NEW ORLEANS -- Carl Lewis entered the room wearing shades, a floral shirt, tan pants and loafers.

No earring. No ponytail. No guarantees.

"I've heard a lot of people say that the Olympic trials will be more difficult than the Olympic Games," he said. "In a lot of ways, it may be more competitive. But nothing can match the Olympics."

Still, to get from here to Barcelona, Spain, and the 1992 Summer Games, requires Lewis and more than 1,000 athletes to negotiate running's version of a Mardis Gras.

The 10-day U.S. Olympic Track and Field Trials begin today in a stadium made famous by the Beatles and in weather that resembles a sauna.

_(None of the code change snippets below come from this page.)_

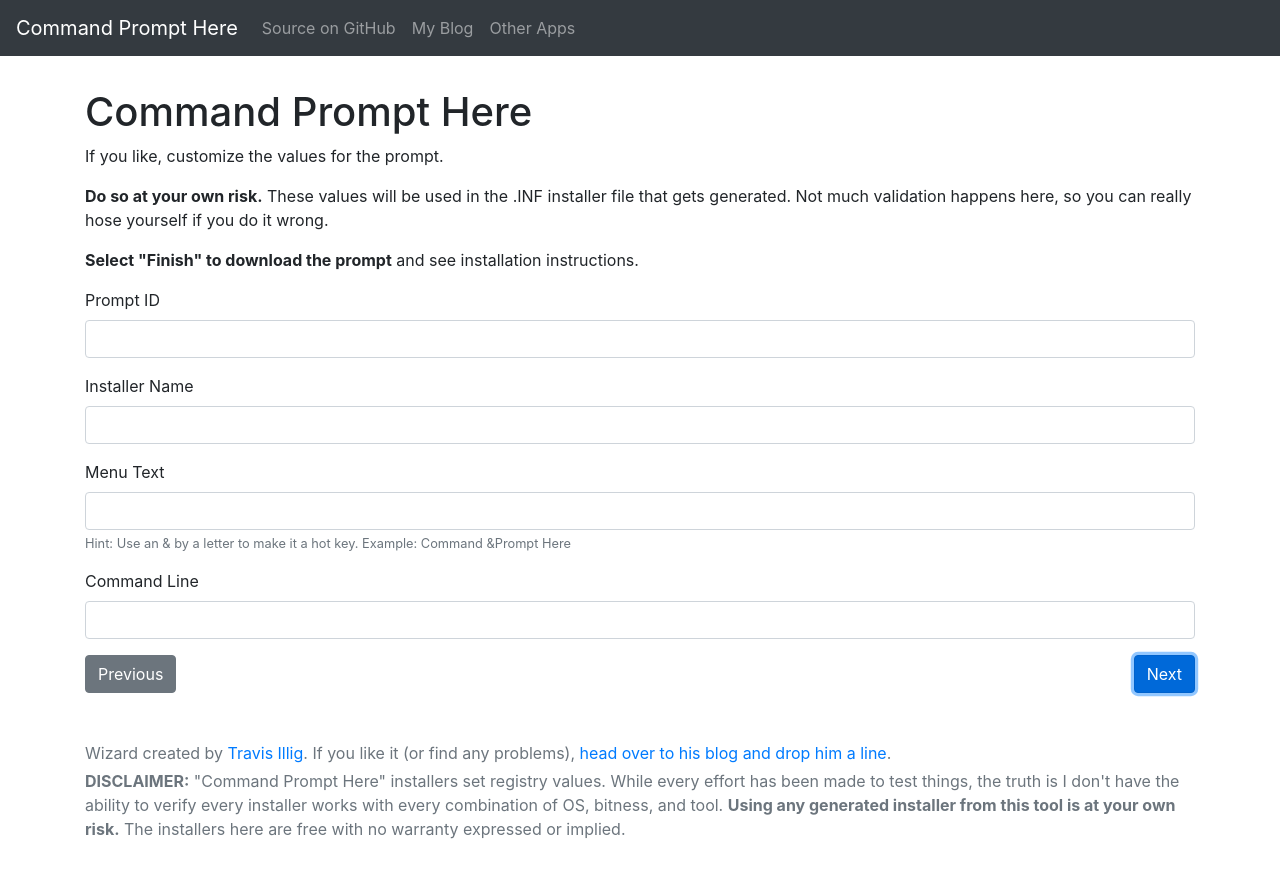
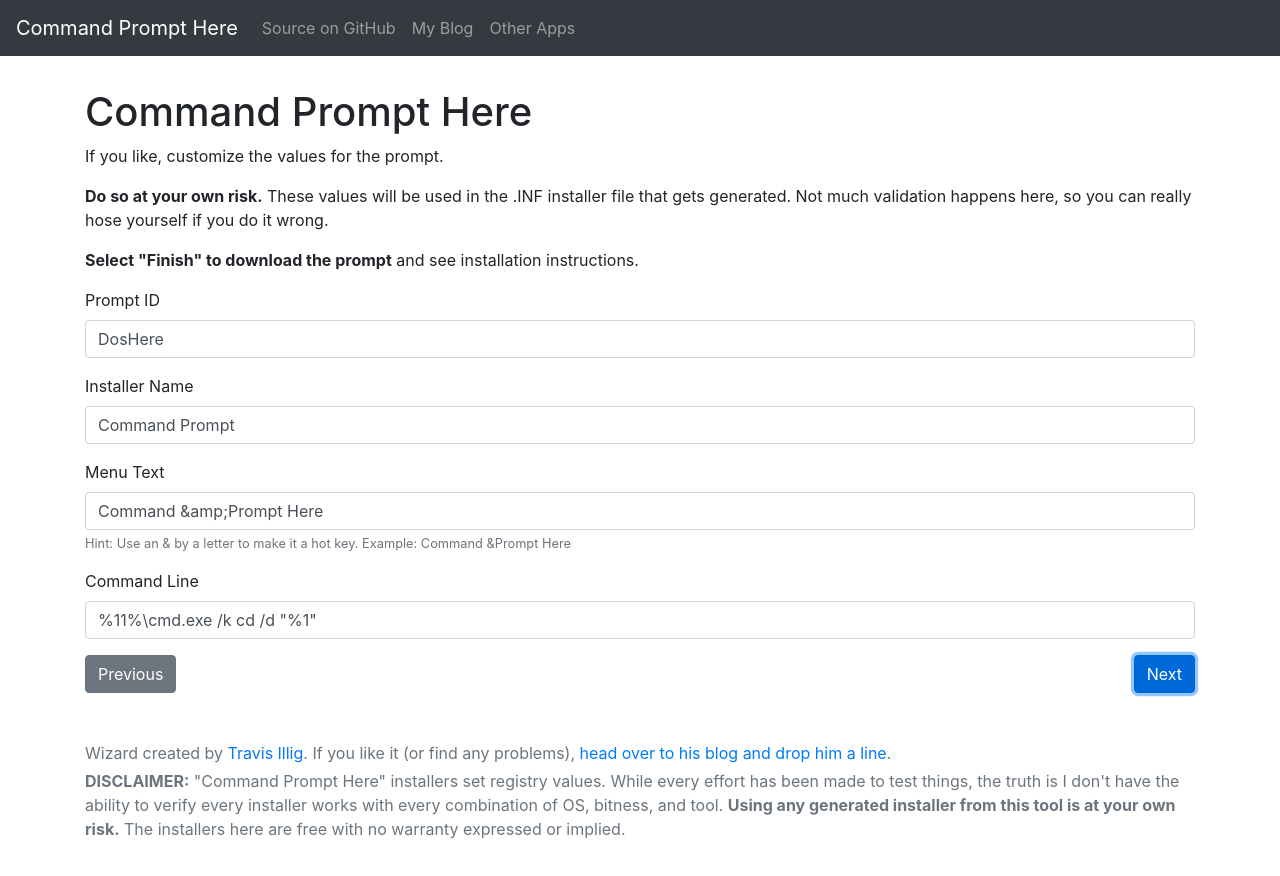
Before and after one commit to tillig/CommandPromptHere, a React (Create React App) app: page / in a window 1280 px wide. Both pictures are taken after a click on the button "Next". Shown: the top 876 px of the page. Built offline with nearby package versions, Linux system fonts and the light colour scheme.

Commit message:
Step 2 working.

```diff
--- a/src/MasterForm.tsx
+++ b/src/MasterForm.tsx
@@ -18,13 +18,14 @@ export class MasterForm extends React.Component<Properties, State> {
     super(props);
     this.state = {
       currentStep: 1,
-      promptId: undefined,
-      prompt: undefined,
+      promptId: PromptStrategies[0].id,
+      prompt: PromptStrategies[0],
     };
 
     this._next = this._next.bind(this);
     this._prev = this._prev.bind(this);
     this.handlePromptSelectionChange = this.handlePromptSelectionChange.bind(this);
+    this.handlePromptDetailChange = this.handlePromptDetailChange.bind(this);
   }
 
   /**
@@ -92,17 +93,34 @@ export class MasterForm extends React.Component<Properties, State> {
   }
 
   /**
- * Handles a change in selection of the prompt.
- * @param {any} event The event that was raised to indicate a change.
- */
-  handlePromptSelectionChange(event: any): void {
-    const value = event.target.value as string;
-    const found = Object.entries(PromptStrategies).find((pair) => pair[0] === value);
+   * Handles a change in specific prompt details.
+   * @param {React.ChangeEvent<HTMLInputElement>} event The event that was raised to indicate a change.
+   */
+  handlePromptDetailChange(event: React.ChangeEvent<HTMLInputElement>): void {
+    let { id, value } = event.target;
+    id = id.split('_')[1];
+    const clone = Object.assign({}, this.state.prompt) as any;
+    clone[id] = value;
+    this.setState({
+      currentStep: this.state.currentStep,
+      promptId: this.state.promptId,
+      prompt: clone,
+    });
+  }
+
+  /**
+   * Handles a change in selection of the prompt.
+   * @param {React.ChangeEvent<HTMLSelectElement>} event The event that was raised to indicate a change.
+   */
+  handlePromptSelectionChange(event: React.ChangeEvent<HTMLSelectElement>): void {
+    const value = event.target.value;
+    const found = PromptStrategies.find((item) => item.id === value);
     if (found) {
+      const clone = Object.assign({}, found);
       this.setState({
         currentStep: this.state.currentStep,
-        promptId: found[0],
-        prompt: found[1],
+        promptId: found.id,
+        prompt: clone,
       });
     } else {
       this.setState({
@@ -142,12 +160,14 @@ export class MasterForm extends React.Component<Properties, State> {
 
           <Step1
             currentStep={this.state.currentStep}
-            prompt={this.state.prompt}
             promptId={this.state.promptId}
             handleChange={this.handlePromptSelectionChange}
           />
           <Step2
             currentStep={this.state.currentStep}
+            prompt={this.state.prompt}
+            promptId={this.state.promptId}
+            handleChange={this.handlePromptDetailChange}
           />
           <Step3
             currentStep={this.state.currentStep}
--- a/src/PromptStrategies.ts
+++ b/src/PromptStrategies.ts
@@ -2,6 +2,12 @@
  * Defines a single prompt strategy that can be selected for download.
  */
 export interface PromptStrategy {
+  /**
+   * Uniquely identifies the type of command prompt. This value is used in the
+   * INF file and the registry.
+   */
+  id: string;
+
   /**
    * The display text (including accelerator key) for the command prompt
    * within the context menu.
@@ -23,15 +29,17 @@ export interface PromptStrategy {
  * The set of all implemented prompt strategies. The key in the object is the
  * unique ID for use in the INF file and registry.
  */
-export const PromptStrategies = {
-  'DosHere': {
+export const PromptStrategies = [
+  {
+    id: 'DosHere',
     accelerator: 'Command &amp;Prompt Here',
     commandLine: '%11%\\cmd.exe /k cd /d "%1"',
     name: 'Command Prompt',
   } as PromptStrategy,
-  'PowerShellHere': {
+  {
+    id: 'PowerShellHere',
     accelerator: 'Po&amp;werShell Prompt Here',
     commandLine: '"%11%\\windowspowershell\\v1.0\\powershell.exe" -NoExit "cd \'% 1\'"',
     name: 'PowerShell Prompt',
   } as PromptStrategy,
-};
+];
--- a/src/Step1.tsx
+++ b/src/Step1.tsx
@@ -30,7 +30,7 @@ export class Step1 extends React.Component<Step1Properties, State> {
             value={this.props.promptId}
             onChange={this.props.handleChange}
           >
-            {Object.entries(PromptStrategies).map((pair) => <option value={pair[0]} key={pair[0]}>{pair[1].name}</option>)}
+            {PromptStrategies.map((item) => <option value={item.id} key={item.id}>{item.name}</option>)}
           </select>
         </div>
       </div>
--- a/src/Step2.tsx
+++ b/src/Step2.tsx
@@ -1,23 +1,20 @@
 import { State } from './State';
-import { Properties } from './Properties';
+import { Step2Properties } from './Properties';
 import React from 'react';
 
 /**
  * Step 2: Customize settings.
  */
-export class Step2 extends React.Component<Properties, State> {
+export class Step2 extends React.Component<Step2Properties, State> {
   /**
    * Render the form.
-   * @param {Properties} props The properties for the wizard.
+   * @param {Step2Properties} props The properties for the wizard.
    * @return {JSX.Element} Form fragment to collect the data.
    */
   render(): JSX.Element | null {
     if (this.props.currentStep !== 2) {
       return null;
     }
-    // TODO: value and onChange for each field.
-    // value={this.props.email} // Prop: The email input data
-    // onChange={this.props.handleChange} // Prop: Puts data into state
     // TODO: Field validation.
     return (
       <div>
@@ -25,21 +22,21 @@ export class Step2 extends React.Component<Properties, State> {
         <p><strong>Do so at your own risk.</strong> These values will be used in the .INF installer file that gets generated. Not much validation happens here, so you can really hose yourself if you do it wrong.</p>
         <p><strong>Select &quot;Finish&quot; to download the prompt</strong> and see installation instructions.</p>
         <div className="form-group">
-          <label htmlFor="promptId">Prompt ID</label>
-          <input type="text" className="form-control" id="promptId"></input>
+          <label htmlFor="prompt_id">Prompt ID</label>
+          <input type="text" className="form-control" id="prompt_id" onChange={this.props.handleChange} value={this.props.prompt?.id} />
         </div>
         <div className="form-group">
-          <label htmlFor="installerName">Installer Name</label>
-          <input type="text" className="form-control" id="installerName"></input>
+          <label htmlFor="prompt_name">Installer Name</label>
+          <input type="text" className="form-control" id="prompt_name" onChange={this.props.handleChange} value={this.props.prompt?.name} />
         </div>
         <div className="form-group">
-          <label htmlFor="accelerator">Menu Text</label>
-          <input type="text" className="form-control" id="accelerator" aria-describedby="acceleratorHelpBlock"></input>
+          <label htmlFor="prompt_accelerator">Menu Text</label>
+          <input type="text" className="form-control" id="prompt_accelerator" aria-describedby="acceleratorHelpBlock" onChange={this.props.handleChange} value={this.props.prompt?.accelerator} />
           <small id="acceleratorHelpBlock" className="form-text text-muted">Hint: Use an &amp; by a letter to make it a hot key. Example: Command &amp;Prompt Here</small>
         </div>
         <div className="form-group">
-          <label htmlFor="commandLine">Command Line</label>
-          <input type="text" className="form-control" id="commandLine"></input>
+          <label htmlFor="prompt_commandLine">Command Line</label>
+          <input type="text" className="form-control" id="prompt_commandLine" onChange={this.props.handleChange} value={this.props.prompt?.commandLine} />
         </div>
       </div>
     );
```
Also changed, not shown: src/Properties.ts (+14 -2 lines).
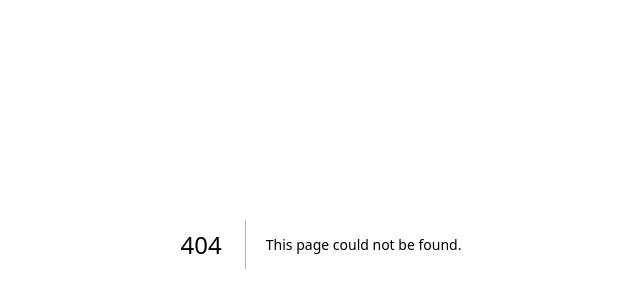
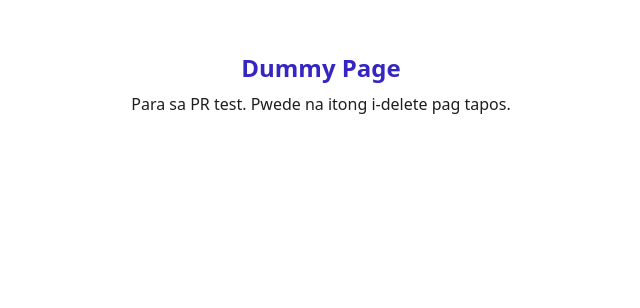
Before and after one commit to justinmoto/PLMun-Chorale, a Next.js app in the folder plmun/: page /dummy in a window 1280 px wide. Before the commit this address had no page. Shown: the part 256-564 px from the top of the page, without its empty margins (319-959 px from the left). Built offline with nearby package versions, Linux system fonts and the light colour scheme.

Commit message:
add dummy apge

```diff
--- /dev/null
+++ b/plmun/src/app/dummy/page.tsx
@@ -0,0 +1,10 @@
+export default function DummyPage() {
+  return (
+    <div className="min-h-[60vh] flex items-center justify-center px-8">
+      <div className="text-center">
+        <h1 className="text-2xl font-semibold text-[#3525C3] mb-2">Dummy Page</h1>
+        <p className="text-[#1e1e1e]">Para sa PR test. Pwede na itong i-delete pag tapos.</p>
+      </div>
+    </div>
+  );
+}
```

Tad Gormley Stadium could be a launching pad for some of America's best runners and jumpers. But it could also be a dead end for others, who will try to compete in hot, humid conditions.

"It's silly that we're doing this so late," Lewis said.

With five weeks to go before the opening of the Summer Olympics, the United States is just now getting down to the business of selecting its track and field team.

It could be a messy affair.

Overshadowing the event is the legal wrangling involving Butch Reynolds, the world record holder in the 400 meters who is serving a two-year drug suspension. Reynolds will find out today a federal court in Columbus, Ohio, will order The Athletics Congress to allow his participation.

But the International Amateur Athletic Federation is threatening to ban the other 400-meter runners from the Olympics, if Reynolds should compete.

For now, the Reynolds affair is a sideshow.

The Trials are sure to be dominated by the pitched duel in the decathlon between athletes-turned-advertising pitchmen, Dan O'Brien and Dave Johnson; Jackie Joyner-Kersee's quest to qualify in the heptathlon, 100 hurdles and long jump; Michael Johnson's singular aim to run in the 200 meters; World Championship silver medalist Gwen Torrence's bid to remain supreme in the women's 100 and 200; and Mary Slaney's latest comeback in the 1,500.

But the running Mardis Gras begins with track's version of the heavyweight championship: the men's 100.

Training partners Lewis, the world record holder, Leroy Burrell, the former world record holder, and Mike Marsh, merely the fastest American in 1992, will square off in preliminaries tonight and the final tomorrow night.

"We're a very close-knit team," Lewis said. "There is excitement in the 100. We have a goal as a team, and I have a goal as an individual."

The team goal for Lewis' Santa Monica Track Club is a three-man sweep to Barcelona. The individual goal for Lewis is to get a quick start on his bid to once again win four Olympic gold medals in the 100, 200, long jump and 4 x 100-meter relay.

But Lewis is encountering daunting odds. He faces one of the fastest fields ever in the 100. He faces the nearly unbeatable Johnson in the 200. He faces world record holder Mike Powell in the long jump.

"I've been there before," Lewis said. "But when you get down on the track, whether you've been there before or not doesn't matter. You want to make it now. My main objective is to be ready to do what I have to do and use the experience that I've gained to perform in these trials. A lot can happen in these next 10 days."

Copyright © 2019, The Baltimore Sun, a Baltimore Sun Media Group publication | Place an Ad